You can donate securely online by visiting the Donations page on our website. Or, if you prefer, mail a check today to: NEQM Acquisition Fund, 18 Shattuck Street, Lowell, MA 01852.
As always, THANK YOU for your support of the New England Quilt Museum!
~ Pam Weeks, Curator
_ As we celebrate our Silver Anniversary in 2012, we are offering free admission to the New England Quilt Museum on the 25th of each month (when we are open on that day). On those “free” days we will be showing episodes of the nine-part series Why Quilts Matter, produced and hosted by Shelly Zegart.The series includes images of eleven quilts from the permanent collection of the New England Quilt Museum. For more information about the series, there is an excellent website: www.whyquiltsmatter.org. Information about all of the images shown in the episodes is in the “Resources” section of the website.
Episode 2, which the museum will be showing on Saturday, February 25th, has images of three quilts in the NEQM collection. School House in a Garden Maze (NEQM 1991.11, pictured at left) is a c.1900 quilt donated by the Binney Family. Basket Quilt (NEQM 1999.13), a c.1870 quilt also donated by the Binney Family, was featured in the May/June 2011 issue of Quiltmaker magazine along with the pattern to make it. Flag Central Medallion Charm Quilt (NEQM 2005.14) was donated by Deborah Conant Kennedy. This c.1876 quilt is currently hanging in the Donahue Permanent Collection Gallery as part of the Campaigns and Commemoratives exhibit.
The DVD of Why Quilts Matter is available for sale in the New England Quilt Museum shop.

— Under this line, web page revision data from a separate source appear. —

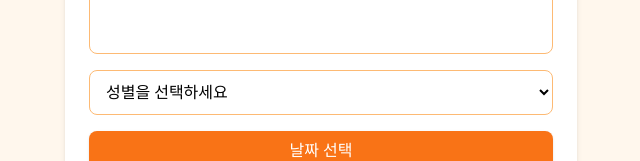
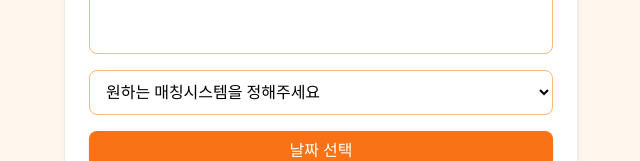
Before and after one commit to 111jjj111/runnershigh_web, a React (Create React App) app: page /createpost in a window 1280 px wide. Shown: the part 340-501 px from the top of the page, without its empty margins (319-959 px from the left). Built offline with nearby package versions, Linux system fonts and the light colour scheme; a web font is replaced by a local one.

Commit message:
매칭시스템 카테고리 추가

```diff
--- a/src/CreatePost.tsx
+++ b/src/CreatePost.tsx
@@ -105,7 +105,7 @@ const CreatePost: React.FC = () => {
           className="w-full border border-orange-300 rounded-lg p-3 bg-white focus:ring-2 focus:ring-orange-500 focus:outline-none"
         >
           <option value="" disabled>
-            성별을 선택하세요
+            원하는 매칭시스템을 정해주세요
           </option>
           <option value="스텝업">스텝업</option>
           <option value="러닝커넥트">러닝커넥트</option>
```
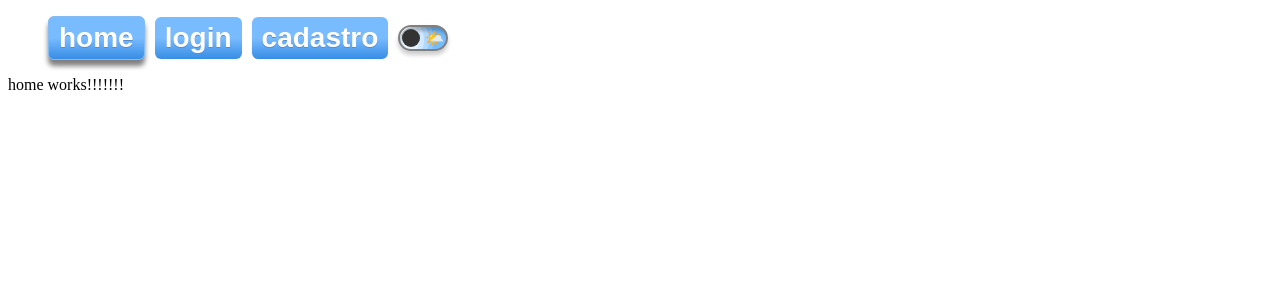
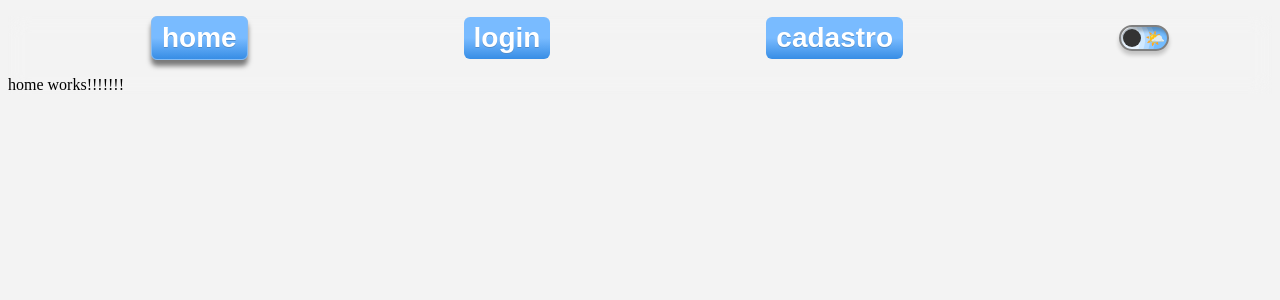
Before and after one commit to Hildemberg986/Project-Farm, an Angular app: page / in a window 1280 px wide. Shown: the top 300 px of the page. Built offline with nearby package versions, Linux system fonts and the light colour scheme; a web font is replaced by a local one.

Commit message:
modification in dark and light themes

```diff
--- a/src/app/shared/main/main.component.css
+++ b/src/app/shared/main/main.component.css
@@ -2,7 +2,8 @@ ul{
     display: flex;
     align-items: center;
     gap: 10px;
-    justify-content:flex-start ;
+    justify-content:space-around	;
+
 
 }
 li {
--- a/src/app/shared/main/main.component.html
+++ b/src/app/shared/main/main.component.html
@@ -7,11 +7,11 @@
   </head>
 <header>
     <ul>
-        <li> <a [ngClass]="{'buttonNav-dark': darkMode, 'buttonNav-light': !darkMode}" routerLink="" [routerLinkActive]="['active']" [routerLinkActiveOptions]="{exact: true}">home</a>
+        <li> <a draggable="false" [ngClass]="{'buttonNav-dark': darkMode, 'buttonNav-light': !darkMode}" routerLink="" [routerLinkActive]="['active']" [routerLinkActiveOptions]="{exact: true}">home</a>
         </li>
-        <li><a [ngClass]="{'buttonNav-dark': darkMode, 'buttonNav-light': !darkMode}" routerLink="login" [routerLinkActive]="['active']" [routerLinkActiveOptions]="{exact: true}">login</a>
+        <li><a draggable="false" [ngClass]="{'buttonNav-dark': darkMode, 'buttonNav-light': !darkMode}" routerLink="login" [routerLinkActive]="['active']" [routerLinkActiveOptions]="{exact: true}">login</a>
         </li>
-        <li><a [ngClass]="{'buttonNav-dark': darkMode, 'buttonNav-light': !darkMode}" routerLink="register" [routerLinkActive]="['active']" [routerLinkActiveOptions]="{exact: true}">cadastro</a>
+        <li><a draggable="false" [ngClass]="{'buttonNav-dark': darkMode, 'buttonNav-light': !darkMode}" routerLink="register" [routerLinkActive]="['active']" [routerLinkActiveOptions]="{exact: true}">cadastro</a>
         </li>
         <li>
           <app-dark-button (dadosEnviados)="receberDados($event)"></app-dark-button>
--- a/src/styles.css
+++ b/src/styles.css
@@ -1,12 +1,14 @@
 /* You can add global styles to this file, and also import other style files */
 /* Estilos para o modo claro */
 body {
-    background-color: #ffffff;
-    color: #000000;
-  }
+  background-color: rgba(240, 240, 240, 0.8);
+  backdrop-filter: blur(10px);
+  color: #000000;
+}
 
-  /* Estilos para o modo escuro */
+/* Estilos para o modo escuro */
 body.dark-mode {
-    background-color: #1a1a1a;
-    color: #ffffff;
-  }
+  background-color: rgba(1, 1, 1, .8);
+  backdrop-filter: blur(10px);
+  color: #ffffff;
+}
```
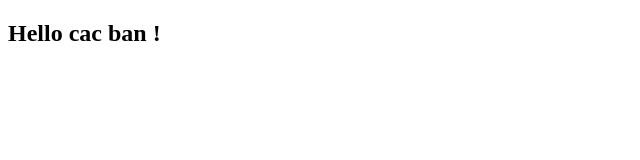
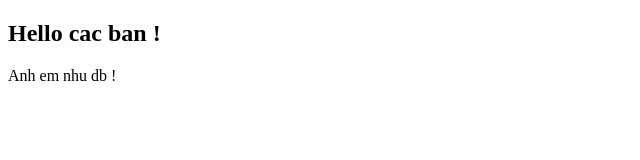
Before and after one commit to dongnv311/test_github, a plain HTML site: page index.html in a window 1280 px wide. Shown: the whole page, without its empty margins (0-640 px from the left). Drawn offline with Linux system fonts and the light colour scheme.

Commit message:
UPDATE buoi 2

```diff
--- a/index.html
+++ b/index.html
@@ -7,5 +7,6 @@
 </head>
 <body>
     <h2>Hello cac ban !</h2>
+    <p>Anh em nhu db !</p>
 </body>
 </html>
```
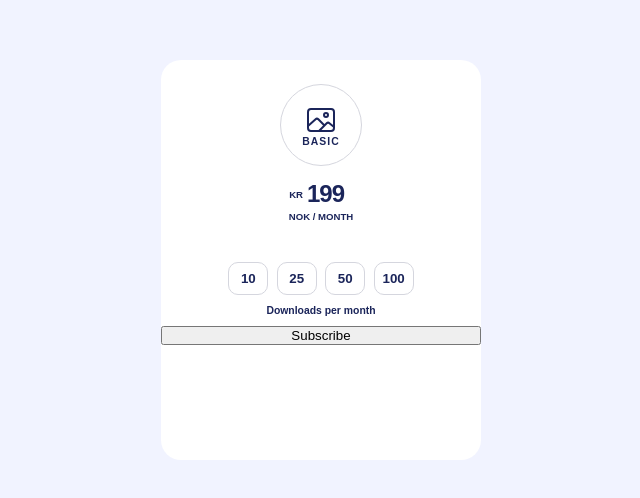
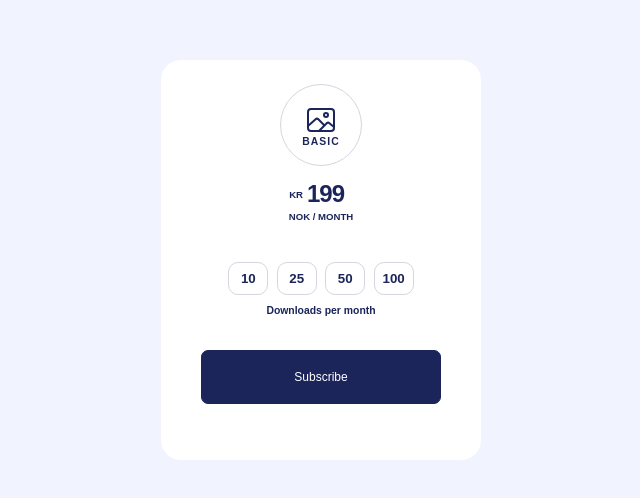
Before and after one commit to wwartick/ict-subscription-plan, a plain HTML site: page index.html in a window 1280 px wide. Shown: the part 140-638 px from the top of the page, without its empty margins (319-959 px from the left). Drawn offline with nearby package versions, Linux system fonts and the light colour scheme.

Commit message:
css done

```diff
--- a/index.html
+++ b/index.html
@@ -31,7 +31,7 @@
                 <span>Downloads per month</span>
             </div>
 
-            <button>Subscribe</button>
+            <button id="subscribe-btn">Subscribe</button>
 
         </div>
     </div>
--- a/style.css
+++ b/style.css
@@ -109,9 +109,10 @@ ion-icon{
     margin: auto 2px;
 }
 
-.dpm-button:hover{
+.dpm-button:hover, .active-btn{
     color: var(--main-container-background);
     background-color: var(--main-color);
+    cursor: pointer;
 }
 
 #download-container > span{
@@ -120,3 +121,25 @@ ion-icon{
     font-size: .65em;
     font-weight: 700;
 }
+
+#subscribe-btn {
+    color: var(--main-container-background);
+    border: 1px solid var(--main-color);
+    background-color: var(--main-color);
+    align-self: center;
+    margin-top: 2em;
+    font-size: .75em;
+    width: 20em;
+    height: 4.5em;
+    border-radius: 7px;
+}
+
+
+#subscribe-btn:hover {
+    cursor: pointer;
+    transform: scale(1.05);
+}
+
+#subscribe-btn:active {
+    transform: scale(.95);
+}
```
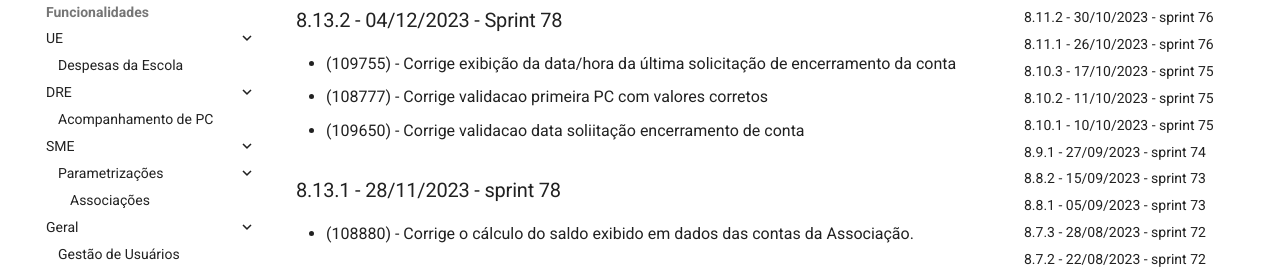
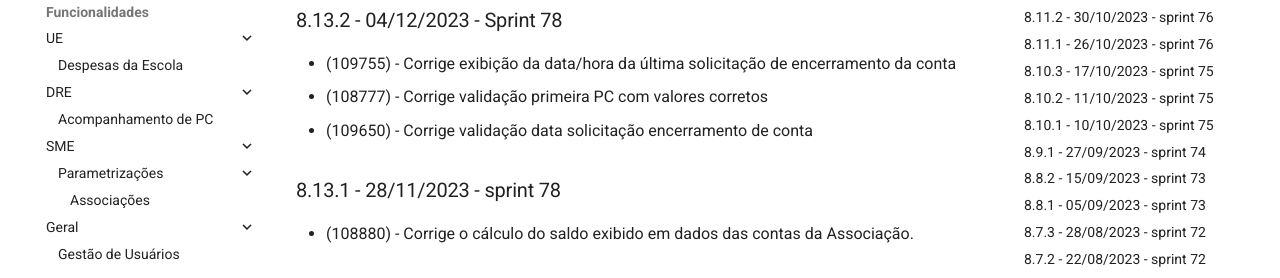
Before and after one commit to prefeiturasp/SME-PTRF-Docs, an MkDocs documentation site: the page built from docs/projeto/hotfixes_back.md, in a window 1280 px wide and 900 px high. Shown: the part 175-453 px from the top of the window. Built offline with MkDocs 1.6.1 and Material for MkDocs 9.7.7, drawn with Linux system fonts in a browser that asks for light colours; comment, search, counter and statistics services are not loaded.

Commit message:
Update hotfixes_back.md

```diff
--- a/docs/projeto/hotfixes_back.md
+++ b/docs/projeto/hotfixes_back.md
@@ -2,8 +2,8 @@
 
 ### 8.13.2 - 04/12/2023 - Sprint 78
 * (109755) - Corrige exibição da data/hora da última solicitação de encerramento da conta
-* (108777) - Corrige validacao primeira PC com valores corretos
-* (109650) - Corrige validacao data soliitação encerramento de conta
+* (108777) - Corrige validação primeira PC com valores corretos
+* (109650) - Corrige validação data solicitação encerramento de conta
 
 ### 8.13.1 - 28/11/2023 - sprint 78
 * (108880) - Corrige o cálculo do saldo exibido em dados das contas da Associação.
```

~ Laura Lane, NEQM Collections Manager
This week, a quilt from the New England quilt Museum permanent collection is on display in Tokyo, Japan! Martha Washington’s Flower Garden (NEQM 1989.06T) is on display at Tokyo International Great Quilt Festival 2012 in a special exhibit of hexagon quilts assembled by guest curator Shelly Zegart.
It all started last summer when Shelly put out a call to museums and private collectors for hexagon quilts. I sent Shelly a list of seven of our collection quilts, along with photos, for consideration. She chose NEQM 1989.06T for the exhibit. In late October, the quilt was boxed up and shipped to Shelly in Kentucky.
NEQM 1989.06T is an un-quilted top. It was constructed using the English paper-piecing method, where the fabric is basted around a paper template, then the hexagons are whip-stitched together. This top still has all of its paper foundations, which were cut from magazines. In the exhibit photo, a corner of the top is pinned up to reveal the foundations on the back. The maker is unknown, but the top is c 1930 and was discovered in an attic in Barre, Vermont. The top was donated to the New England Quilt Museum by the Lamoille County (Vermont) Quilters Guild.
The Martha Washington’s Flower Garden pattern features hexagons arranged into large diamond shapes. The pattern was no doubt named after our original First Lady. Although quilts were made from hexagons in Martha Washington’s day using the English paper-piecing method, the pattern was probably not named for her until the colonial revival period in the early twentieth century. There is currently a Martha Washington’s Flower Garden quilt on display in the Depression Era Bedroom at NEQM in conjunction with the exhibit Campaigns and Commemoratives: Quilts for Presidents.
~ Laura Lane, Collections Manager